Families of Two Vietnam War Marine Pilots Bury Remains
By Rudi Williams
American Forces Press Service
WASHINGTON, July 27, 1999 Before he left for Vietnam in 1968, Marine Corps F-4B Phantom fighter-bomber pilot Capt. John A. Lavoo told his mother, "If I don't come back, you'll know where I am."
He didn't come back. And it took more than 31 years locate, repatriate, identify and return his remains and those of his friend and navigator-bombardier, Marine Capt. Robert A. Holt, to their families for burial.
"I feel so relieved to know that he definitely has been found," Konstance Lavoo said after the July 19 military memorial ceremony at Arlington (Va.) National Cemetery. "I'm grateful. I felt in my heart that he was safe with God. I didn't feel he was in any pain or agony. And I always felt like I knew where he was."
POW/Missing Personnel Office spokesman Larry Greer said Lavoo and Holt crashed on Sept. 19, 1968, after launching rockets against a target in Quang Binh, North Vietnam. A large explosion reportedly erupted when the jet crashed. According to incident reports, the wingman saw no parachutes, heard no beepers and, along with a tactical control aircraft, made low passes over the wreckage and saw no sign of survivors. An electronic sensor search was fruitless; the enemy presence prevented ground search and rescue efforts.
Human remains and crew-related artifacts were uncovered at the suspected crash area after two years of research and nine months of excavation by U.S. and Vietnamese investigators. They were repatriated in September 1994.
The Army Central Identification Laboratory in Honolulu in April positively identified some remains as Holt's and others as Lavoo's and returned them to the families for burial. There were remains so badly damaged, however, that lab scientists couldn't assign them to either man.
In an unusual twist, the remains of each men were buried in two places. Lavoo's identifiable remains were buried in one Arlington grave. To his side in another grave, the unidentifiable remains from the crash site were buried under a marker with both men's names.
One of Lavoo's 1962 Naval Academy classmates, Rev. William M. Krulak of St. David's Episcopal Church in Baltimore, delivered the eulogy at the Arlington memorial service. A retired Marine Corps Reserve colonel, the minister is the older brother of former Marine Corps commandant Gen. Charles C. Krulak.
"This was a very bittersweet day," Krulak said after the ceremony. "The families have gone on with their lives. They had already said their goodbyes, and yet here's a chance to bring John Lavoo and Bob Holt back to their home and the country they fought and died for, and put them to rest here in this very sacred place."
Clifford Holt, 83, buried his son's identifiable remains in Reading, Mass., about 15 miles north of Boston. "I felt [they] belonged with his mother, who passed away more than 20 years ago," he said.

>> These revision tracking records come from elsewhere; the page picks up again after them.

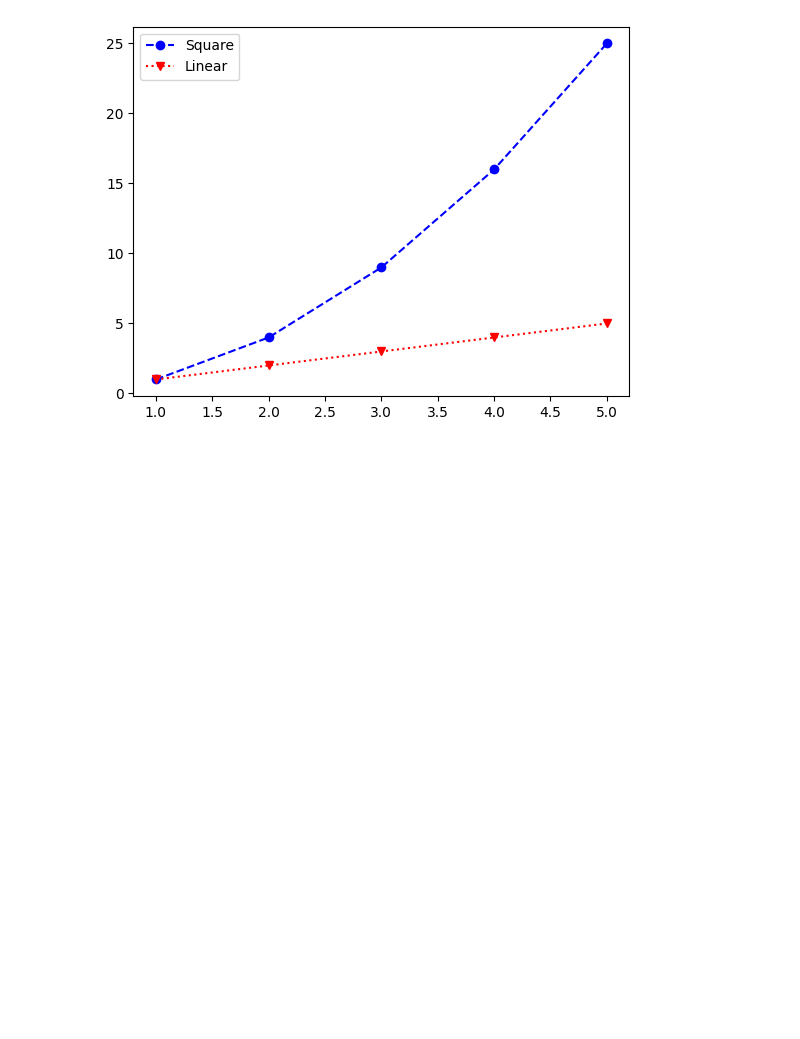
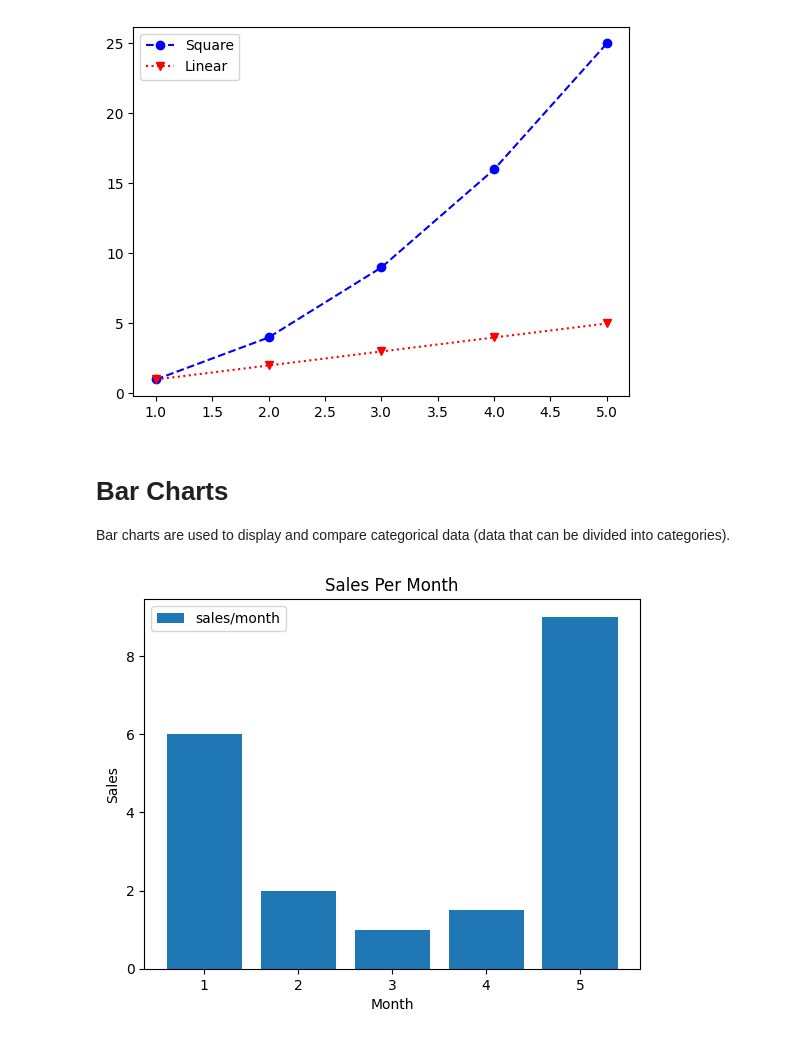
Before and after one commit to Srishti36912/Python_clg, a Jupyter notebook: matplotlib.ipynb, the cells around one changed output. Cells and saved outputs as stored; diff of their text form; code cells hidden in the pictures; blank space fills up the shorter version.

Commit message:
Creating bar charts

```diff
--- a/matplotlib.ipynb
+++ b/matplotlib.ipynb
@@ -214,3 +214,24 @@ plt.legend()
 plt.show()
 # %% [output]
 [figure]
+# %% [markdown]
+# Bar Charts
+
+Bar charts are used to display and compare categorical data (data that can be divided into categories).
+# %%
+import matplotlib.pyplot as plt
+
+x = [1,2,3,4,5]
+y = [6,2,1,1.5,9]
+
+plt.bar(x, y, label="sales/month") # Creates a bar chart with x as the month and y as the sales.
+
+plt.xlabel("Month")
+plt.ylabel("Sales")
+
+plt.title("Sales Per Month")
+plt.legend()
+
+plt.show()
+# %% [output]
+[figure, added]
```
Also changed, not shown: parts of 5 cells of this notebook.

The elder Holt, of North Port, Fla., attended the Arlington ceremony. He said he was shocked when he received news that his son's remains had been identified. "It brought a partial closure," he said, noting that, from the crash reports, he knew his son hadn't survived. "We didn't think it was practical that he survived, so we had to face reality and live with that."

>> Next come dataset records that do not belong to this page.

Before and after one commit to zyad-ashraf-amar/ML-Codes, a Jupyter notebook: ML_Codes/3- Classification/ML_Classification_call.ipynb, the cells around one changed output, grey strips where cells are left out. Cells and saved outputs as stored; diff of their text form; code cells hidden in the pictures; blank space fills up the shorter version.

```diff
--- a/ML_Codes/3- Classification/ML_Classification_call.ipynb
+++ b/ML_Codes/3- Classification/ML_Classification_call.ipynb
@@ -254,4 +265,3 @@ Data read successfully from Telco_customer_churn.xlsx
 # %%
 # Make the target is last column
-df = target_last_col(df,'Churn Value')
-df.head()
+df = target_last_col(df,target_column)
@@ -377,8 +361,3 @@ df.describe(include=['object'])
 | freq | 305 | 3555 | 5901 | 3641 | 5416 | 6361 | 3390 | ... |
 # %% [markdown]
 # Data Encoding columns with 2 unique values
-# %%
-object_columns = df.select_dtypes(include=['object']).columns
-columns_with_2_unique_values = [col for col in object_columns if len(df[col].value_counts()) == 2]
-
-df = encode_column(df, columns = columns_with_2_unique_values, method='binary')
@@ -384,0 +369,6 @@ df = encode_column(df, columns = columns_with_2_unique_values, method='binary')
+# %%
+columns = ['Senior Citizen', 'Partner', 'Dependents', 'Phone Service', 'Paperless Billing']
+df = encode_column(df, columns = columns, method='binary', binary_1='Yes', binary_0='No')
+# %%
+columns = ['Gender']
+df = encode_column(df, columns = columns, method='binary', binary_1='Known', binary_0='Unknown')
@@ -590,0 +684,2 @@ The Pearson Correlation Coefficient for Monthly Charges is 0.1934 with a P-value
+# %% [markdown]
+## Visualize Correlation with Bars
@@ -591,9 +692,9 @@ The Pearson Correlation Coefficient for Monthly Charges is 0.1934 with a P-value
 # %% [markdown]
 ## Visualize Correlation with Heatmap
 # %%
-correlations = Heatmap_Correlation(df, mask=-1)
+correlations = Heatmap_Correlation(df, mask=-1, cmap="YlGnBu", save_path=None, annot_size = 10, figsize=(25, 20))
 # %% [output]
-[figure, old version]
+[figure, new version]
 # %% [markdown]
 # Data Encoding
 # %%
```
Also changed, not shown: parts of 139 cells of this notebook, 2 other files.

Lavoo's daughter, Karna, was 2 when he died. She said she was going into labor earlier this year when told her father's remains had been identified.
"It was kind of a shock because analysis of the remains had been going on a few years," the Marshfield, Wis., resident said. "I felt more sadness, because even though I don't know him, I'd always heard about him being a great man. It's hard to think about the potential he never had a chance to pursue."